▸ WORK ITEM
Could you find every line in the entries below that holds the word "notebook" and copy it?

▸ TASK DATA
###
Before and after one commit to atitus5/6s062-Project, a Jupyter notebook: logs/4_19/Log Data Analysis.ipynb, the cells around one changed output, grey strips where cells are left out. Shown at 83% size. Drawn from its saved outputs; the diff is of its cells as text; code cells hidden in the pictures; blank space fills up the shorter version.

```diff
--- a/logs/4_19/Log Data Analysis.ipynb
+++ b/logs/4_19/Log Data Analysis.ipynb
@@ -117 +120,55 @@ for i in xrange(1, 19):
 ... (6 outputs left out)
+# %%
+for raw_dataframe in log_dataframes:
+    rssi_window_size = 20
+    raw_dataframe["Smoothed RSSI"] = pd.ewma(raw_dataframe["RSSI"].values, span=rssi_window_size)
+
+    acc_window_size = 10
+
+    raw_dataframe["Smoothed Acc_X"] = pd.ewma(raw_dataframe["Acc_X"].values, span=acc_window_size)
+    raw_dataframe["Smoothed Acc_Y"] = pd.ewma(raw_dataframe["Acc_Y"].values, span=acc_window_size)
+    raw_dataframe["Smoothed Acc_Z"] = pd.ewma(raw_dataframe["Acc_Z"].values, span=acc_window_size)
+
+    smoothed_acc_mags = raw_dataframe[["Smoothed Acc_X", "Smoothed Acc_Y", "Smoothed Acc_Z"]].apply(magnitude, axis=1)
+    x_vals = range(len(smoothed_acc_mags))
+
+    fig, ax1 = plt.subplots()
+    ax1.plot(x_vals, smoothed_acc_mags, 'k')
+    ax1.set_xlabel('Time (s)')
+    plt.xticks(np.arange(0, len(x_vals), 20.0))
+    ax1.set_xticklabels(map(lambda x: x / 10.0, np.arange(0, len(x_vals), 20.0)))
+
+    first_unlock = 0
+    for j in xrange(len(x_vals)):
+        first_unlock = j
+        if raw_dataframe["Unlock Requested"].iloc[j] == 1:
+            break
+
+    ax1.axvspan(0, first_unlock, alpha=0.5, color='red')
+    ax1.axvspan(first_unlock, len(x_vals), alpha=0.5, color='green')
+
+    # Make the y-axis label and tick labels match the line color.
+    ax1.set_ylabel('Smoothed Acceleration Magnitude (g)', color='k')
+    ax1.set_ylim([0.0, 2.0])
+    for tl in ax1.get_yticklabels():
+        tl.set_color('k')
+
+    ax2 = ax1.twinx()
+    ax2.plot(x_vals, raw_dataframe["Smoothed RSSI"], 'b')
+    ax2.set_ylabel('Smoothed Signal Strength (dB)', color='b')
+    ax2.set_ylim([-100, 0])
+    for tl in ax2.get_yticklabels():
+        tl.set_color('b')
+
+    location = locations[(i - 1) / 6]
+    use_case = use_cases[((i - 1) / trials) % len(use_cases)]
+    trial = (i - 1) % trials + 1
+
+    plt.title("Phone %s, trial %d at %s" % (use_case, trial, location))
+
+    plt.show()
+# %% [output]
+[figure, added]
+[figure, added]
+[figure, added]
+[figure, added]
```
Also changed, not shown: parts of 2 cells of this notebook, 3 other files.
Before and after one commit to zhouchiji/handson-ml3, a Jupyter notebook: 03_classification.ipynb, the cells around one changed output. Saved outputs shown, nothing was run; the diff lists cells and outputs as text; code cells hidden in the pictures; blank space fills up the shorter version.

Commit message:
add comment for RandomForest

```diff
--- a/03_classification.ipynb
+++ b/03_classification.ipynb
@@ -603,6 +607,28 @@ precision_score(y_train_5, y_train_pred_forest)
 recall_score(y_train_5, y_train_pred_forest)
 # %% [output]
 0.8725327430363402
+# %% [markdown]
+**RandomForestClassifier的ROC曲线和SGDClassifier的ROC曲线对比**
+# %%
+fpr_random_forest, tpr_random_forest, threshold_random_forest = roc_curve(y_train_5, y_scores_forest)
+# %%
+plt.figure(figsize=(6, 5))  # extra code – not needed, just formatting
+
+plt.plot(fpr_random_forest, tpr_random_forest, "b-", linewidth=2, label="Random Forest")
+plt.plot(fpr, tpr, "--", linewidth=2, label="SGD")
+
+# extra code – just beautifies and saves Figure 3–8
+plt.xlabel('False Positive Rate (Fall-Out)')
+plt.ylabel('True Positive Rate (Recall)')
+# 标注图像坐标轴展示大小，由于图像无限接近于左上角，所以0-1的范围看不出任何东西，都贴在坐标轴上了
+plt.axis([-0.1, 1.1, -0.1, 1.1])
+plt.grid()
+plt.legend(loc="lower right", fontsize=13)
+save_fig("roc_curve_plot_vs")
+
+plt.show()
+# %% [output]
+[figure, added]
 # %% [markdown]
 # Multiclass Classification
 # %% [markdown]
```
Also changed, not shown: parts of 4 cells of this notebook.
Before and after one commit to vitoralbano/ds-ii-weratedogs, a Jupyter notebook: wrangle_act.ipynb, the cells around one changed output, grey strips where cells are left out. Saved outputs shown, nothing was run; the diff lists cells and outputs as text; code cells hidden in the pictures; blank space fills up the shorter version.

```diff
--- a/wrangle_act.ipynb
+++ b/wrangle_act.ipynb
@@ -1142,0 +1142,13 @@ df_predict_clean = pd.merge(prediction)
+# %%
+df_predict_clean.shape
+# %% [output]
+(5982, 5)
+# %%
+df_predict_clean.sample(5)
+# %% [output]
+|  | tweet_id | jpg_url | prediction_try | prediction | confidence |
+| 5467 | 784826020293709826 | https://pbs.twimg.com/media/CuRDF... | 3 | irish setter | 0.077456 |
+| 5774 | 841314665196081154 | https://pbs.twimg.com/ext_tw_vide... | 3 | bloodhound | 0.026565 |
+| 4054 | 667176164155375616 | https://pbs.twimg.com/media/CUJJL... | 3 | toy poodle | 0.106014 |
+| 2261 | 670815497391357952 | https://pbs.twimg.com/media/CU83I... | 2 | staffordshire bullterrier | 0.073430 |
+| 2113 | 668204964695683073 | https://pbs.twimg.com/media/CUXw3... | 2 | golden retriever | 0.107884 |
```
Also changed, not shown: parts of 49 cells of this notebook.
###
▸ WORKED SOLUTION
Before and after one commit to atitus5/6s062-Project, a Jupyter notebook: logs/4_19/Log Data Analysis.ipynb, the cells around one changed output, grey strips where cells are left out. Shown at 83% size. Drawn from its saved outputs; the diff is of its cells as text; code cells hidden in the pictures; blank space fills up the shorter version.
Also changed, not shown: parts of 2 cells of this notebook, 3 other files.
Before and after one commit to zhouchiji/handson-ml3, a Jupyter notebook: 03_classification.ipynb, the cells around one changed output. Saved outputs shown, nothing was run; the diff lists cells and outputs as text; code cells hidden in the pictures; blank space fills up the shorter version.
Also changed, not shown: parts of 4 cells of this notebook.
Before and after one commit to vitoralbano/ds-ii-weratedogs, a Jupyter notebook: wrangle_act.ipynb, the cells around one changed output, grey strips where cells are left out. Saved outputs shown, nothing was run; the diff lists cells and outputs as text; code cells hidden in the pictures; blank space fills up the shorter version.
Also changed, not shown: parts of 49 cells of this notebook.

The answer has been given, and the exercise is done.